Among other things, I am spending a chunk of each day just now reading the page proofs for the second edition of my anthology After the New Testament.   “Page proofs” are the type-set pages as they are ready to appear in the printed book.   This is the last chance an author has to catch mistakes, typos, and so on.  The new edition of this book is fairly long– over 550 pages – and reading proofs is one of the very least interesting parts of the job.  It’s a serious pain in the neck.   The press also (typically – depending on the press) employs a proof-reader; but no one can catch everything, and there are certainly typographical errors that will not be caught.   In the first edition of this particular book, in the opening lines of the Gospel of Peter, where “King Herod,” Jesus arch-enemy, is introduced, my text was printed as “Kind Herod.”   Ai yai yai….

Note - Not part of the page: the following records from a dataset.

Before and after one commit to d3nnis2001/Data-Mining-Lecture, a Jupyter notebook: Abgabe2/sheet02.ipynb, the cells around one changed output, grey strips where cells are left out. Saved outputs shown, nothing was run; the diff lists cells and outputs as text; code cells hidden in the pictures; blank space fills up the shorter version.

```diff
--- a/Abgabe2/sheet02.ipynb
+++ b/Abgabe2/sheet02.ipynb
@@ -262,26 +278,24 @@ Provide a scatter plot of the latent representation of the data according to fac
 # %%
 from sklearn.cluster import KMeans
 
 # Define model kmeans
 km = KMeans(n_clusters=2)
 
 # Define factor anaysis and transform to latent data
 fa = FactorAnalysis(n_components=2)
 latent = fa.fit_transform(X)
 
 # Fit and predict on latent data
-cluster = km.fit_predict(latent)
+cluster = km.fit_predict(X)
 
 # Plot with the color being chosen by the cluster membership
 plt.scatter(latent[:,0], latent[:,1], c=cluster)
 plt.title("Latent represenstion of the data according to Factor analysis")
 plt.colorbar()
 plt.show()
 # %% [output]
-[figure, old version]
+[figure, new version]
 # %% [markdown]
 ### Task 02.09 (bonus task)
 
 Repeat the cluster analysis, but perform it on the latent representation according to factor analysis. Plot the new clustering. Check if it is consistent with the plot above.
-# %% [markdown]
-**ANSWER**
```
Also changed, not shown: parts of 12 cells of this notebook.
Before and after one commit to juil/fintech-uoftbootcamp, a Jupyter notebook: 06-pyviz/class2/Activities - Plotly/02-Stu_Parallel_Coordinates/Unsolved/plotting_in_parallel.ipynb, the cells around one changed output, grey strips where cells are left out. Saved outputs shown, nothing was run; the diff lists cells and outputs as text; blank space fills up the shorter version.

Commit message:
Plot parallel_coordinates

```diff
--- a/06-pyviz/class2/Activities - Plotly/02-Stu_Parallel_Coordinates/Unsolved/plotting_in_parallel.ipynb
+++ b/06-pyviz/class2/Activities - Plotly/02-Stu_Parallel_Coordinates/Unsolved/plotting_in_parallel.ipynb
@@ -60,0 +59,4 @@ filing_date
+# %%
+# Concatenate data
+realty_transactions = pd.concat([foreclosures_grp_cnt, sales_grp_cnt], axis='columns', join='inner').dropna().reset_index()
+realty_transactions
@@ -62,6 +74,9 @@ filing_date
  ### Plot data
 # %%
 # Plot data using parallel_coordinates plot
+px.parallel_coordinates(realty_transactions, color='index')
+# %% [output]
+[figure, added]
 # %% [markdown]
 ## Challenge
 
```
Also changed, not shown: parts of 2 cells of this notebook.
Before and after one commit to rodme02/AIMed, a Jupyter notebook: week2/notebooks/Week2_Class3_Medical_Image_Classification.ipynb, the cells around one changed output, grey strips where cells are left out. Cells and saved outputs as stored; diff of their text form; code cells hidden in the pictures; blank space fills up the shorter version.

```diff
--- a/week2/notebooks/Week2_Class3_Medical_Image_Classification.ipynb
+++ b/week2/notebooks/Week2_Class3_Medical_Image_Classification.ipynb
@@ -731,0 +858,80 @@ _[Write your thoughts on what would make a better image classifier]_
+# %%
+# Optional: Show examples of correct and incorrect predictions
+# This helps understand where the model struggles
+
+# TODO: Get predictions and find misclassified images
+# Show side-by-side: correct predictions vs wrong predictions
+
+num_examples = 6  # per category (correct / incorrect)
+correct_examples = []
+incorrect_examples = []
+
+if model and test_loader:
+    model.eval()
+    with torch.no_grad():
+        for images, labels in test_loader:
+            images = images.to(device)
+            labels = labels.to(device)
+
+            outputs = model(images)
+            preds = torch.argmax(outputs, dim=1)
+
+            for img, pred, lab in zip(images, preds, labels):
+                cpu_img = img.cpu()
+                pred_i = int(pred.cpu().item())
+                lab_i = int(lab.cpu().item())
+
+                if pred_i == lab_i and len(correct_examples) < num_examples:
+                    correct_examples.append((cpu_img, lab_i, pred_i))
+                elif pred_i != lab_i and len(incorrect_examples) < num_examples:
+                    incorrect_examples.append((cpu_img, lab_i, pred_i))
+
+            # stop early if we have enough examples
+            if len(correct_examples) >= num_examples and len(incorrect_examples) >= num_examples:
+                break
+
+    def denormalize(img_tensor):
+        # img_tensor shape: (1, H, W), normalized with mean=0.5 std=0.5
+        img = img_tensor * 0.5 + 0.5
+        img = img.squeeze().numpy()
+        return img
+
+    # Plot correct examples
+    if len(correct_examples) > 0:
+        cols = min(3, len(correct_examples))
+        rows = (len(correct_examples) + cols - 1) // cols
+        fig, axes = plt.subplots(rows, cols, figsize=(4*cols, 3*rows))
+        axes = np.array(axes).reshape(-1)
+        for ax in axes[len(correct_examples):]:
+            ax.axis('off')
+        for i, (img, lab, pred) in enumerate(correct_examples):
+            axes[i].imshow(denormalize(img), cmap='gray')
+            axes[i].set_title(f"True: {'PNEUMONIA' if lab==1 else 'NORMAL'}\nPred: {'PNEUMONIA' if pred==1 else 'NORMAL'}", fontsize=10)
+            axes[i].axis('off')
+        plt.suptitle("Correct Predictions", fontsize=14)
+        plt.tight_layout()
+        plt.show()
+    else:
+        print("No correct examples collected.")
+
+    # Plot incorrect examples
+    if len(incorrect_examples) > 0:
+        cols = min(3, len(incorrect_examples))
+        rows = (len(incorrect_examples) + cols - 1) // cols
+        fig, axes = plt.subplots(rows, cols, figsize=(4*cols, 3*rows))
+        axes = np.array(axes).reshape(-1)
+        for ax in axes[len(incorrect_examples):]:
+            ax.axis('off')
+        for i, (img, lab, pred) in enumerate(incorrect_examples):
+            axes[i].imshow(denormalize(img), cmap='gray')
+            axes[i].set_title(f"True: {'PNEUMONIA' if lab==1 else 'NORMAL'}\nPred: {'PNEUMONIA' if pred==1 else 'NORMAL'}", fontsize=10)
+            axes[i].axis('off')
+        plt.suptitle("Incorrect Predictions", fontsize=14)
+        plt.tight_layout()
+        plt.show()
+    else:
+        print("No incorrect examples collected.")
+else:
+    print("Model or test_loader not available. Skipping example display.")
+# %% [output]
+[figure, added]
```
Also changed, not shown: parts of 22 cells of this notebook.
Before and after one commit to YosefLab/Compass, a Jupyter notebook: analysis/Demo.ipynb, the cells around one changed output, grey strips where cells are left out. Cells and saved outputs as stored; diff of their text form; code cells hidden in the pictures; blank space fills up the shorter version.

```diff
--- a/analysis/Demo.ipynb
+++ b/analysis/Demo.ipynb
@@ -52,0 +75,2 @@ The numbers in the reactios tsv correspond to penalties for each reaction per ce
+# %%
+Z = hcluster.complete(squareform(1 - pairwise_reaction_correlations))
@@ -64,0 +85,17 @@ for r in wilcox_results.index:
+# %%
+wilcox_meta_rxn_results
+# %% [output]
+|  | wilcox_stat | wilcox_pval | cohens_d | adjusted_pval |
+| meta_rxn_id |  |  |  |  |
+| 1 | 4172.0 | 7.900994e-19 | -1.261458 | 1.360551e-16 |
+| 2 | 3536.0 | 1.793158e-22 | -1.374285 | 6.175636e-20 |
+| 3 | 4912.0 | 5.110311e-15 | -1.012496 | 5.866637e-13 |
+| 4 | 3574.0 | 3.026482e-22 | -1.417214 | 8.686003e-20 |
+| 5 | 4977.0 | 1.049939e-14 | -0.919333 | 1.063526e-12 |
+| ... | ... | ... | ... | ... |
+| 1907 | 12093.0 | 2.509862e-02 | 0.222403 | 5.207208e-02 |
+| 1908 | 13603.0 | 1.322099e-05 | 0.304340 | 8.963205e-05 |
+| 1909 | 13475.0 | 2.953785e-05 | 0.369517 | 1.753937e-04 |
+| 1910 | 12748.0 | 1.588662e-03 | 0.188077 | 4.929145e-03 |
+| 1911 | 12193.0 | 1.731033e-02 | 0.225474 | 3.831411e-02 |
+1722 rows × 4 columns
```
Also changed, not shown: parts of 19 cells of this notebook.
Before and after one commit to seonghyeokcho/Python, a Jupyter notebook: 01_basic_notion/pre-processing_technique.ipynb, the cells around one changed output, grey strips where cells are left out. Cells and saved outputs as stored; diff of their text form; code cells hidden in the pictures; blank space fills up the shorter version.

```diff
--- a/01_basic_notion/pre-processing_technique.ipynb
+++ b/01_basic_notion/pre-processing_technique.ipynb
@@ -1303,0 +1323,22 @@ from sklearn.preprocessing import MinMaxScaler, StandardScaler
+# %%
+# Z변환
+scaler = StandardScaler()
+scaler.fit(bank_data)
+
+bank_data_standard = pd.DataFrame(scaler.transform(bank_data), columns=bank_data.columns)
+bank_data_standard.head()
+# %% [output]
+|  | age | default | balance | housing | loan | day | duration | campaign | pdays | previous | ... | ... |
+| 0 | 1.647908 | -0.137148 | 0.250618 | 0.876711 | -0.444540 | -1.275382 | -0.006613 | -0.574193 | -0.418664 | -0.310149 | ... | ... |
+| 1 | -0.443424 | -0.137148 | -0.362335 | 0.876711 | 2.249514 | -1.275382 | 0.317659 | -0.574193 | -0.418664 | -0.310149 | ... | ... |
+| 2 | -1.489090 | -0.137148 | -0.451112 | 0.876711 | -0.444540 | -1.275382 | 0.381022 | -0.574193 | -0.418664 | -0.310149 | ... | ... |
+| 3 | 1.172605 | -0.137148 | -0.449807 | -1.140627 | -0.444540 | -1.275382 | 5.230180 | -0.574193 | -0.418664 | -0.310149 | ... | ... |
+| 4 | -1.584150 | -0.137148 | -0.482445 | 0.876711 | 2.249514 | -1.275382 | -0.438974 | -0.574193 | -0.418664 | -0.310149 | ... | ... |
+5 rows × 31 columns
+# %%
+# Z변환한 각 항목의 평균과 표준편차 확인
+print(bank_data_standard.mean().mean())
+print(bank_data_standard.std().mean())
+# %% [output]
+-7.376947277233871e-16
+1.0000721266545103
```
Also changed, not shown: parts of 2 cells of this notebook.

In any event, as I mentioned back in January, and then again in May, there are sixteen chapters in this new second edition.  Each one deals with a different aspect of early Christianity (100 – 300 CE), for example, one on the pagan assaults on Christianity, one on the relationship between  orthodoxy and heresy, one on the development of early Christian liturgy and worship, one on the rise of Christian anti-Judaism, and so on.   Each section has a short introduction to the topic, written, of course, from a historical perspective; and then there follow a set of readings of primary texts (i.e., Christian texts of the second and third century) that I’ve chosen as particularly illustrative of the topic.   Unlike some of the other books that are kind of like this, I do not give large numbers of small snippets of text to illustrate this or that point.  I give either complete texts (all of the Gospel of Peter, e.g.) or large chunks of texts (when the full text is really too much – which is quite often the case.)

In this second edition I have…

FOR THE REST OF THIS POST, go to your paid membership site.  If you don’t belong yet, GET WITH THE PROGRAM!!!

Member Content Continues: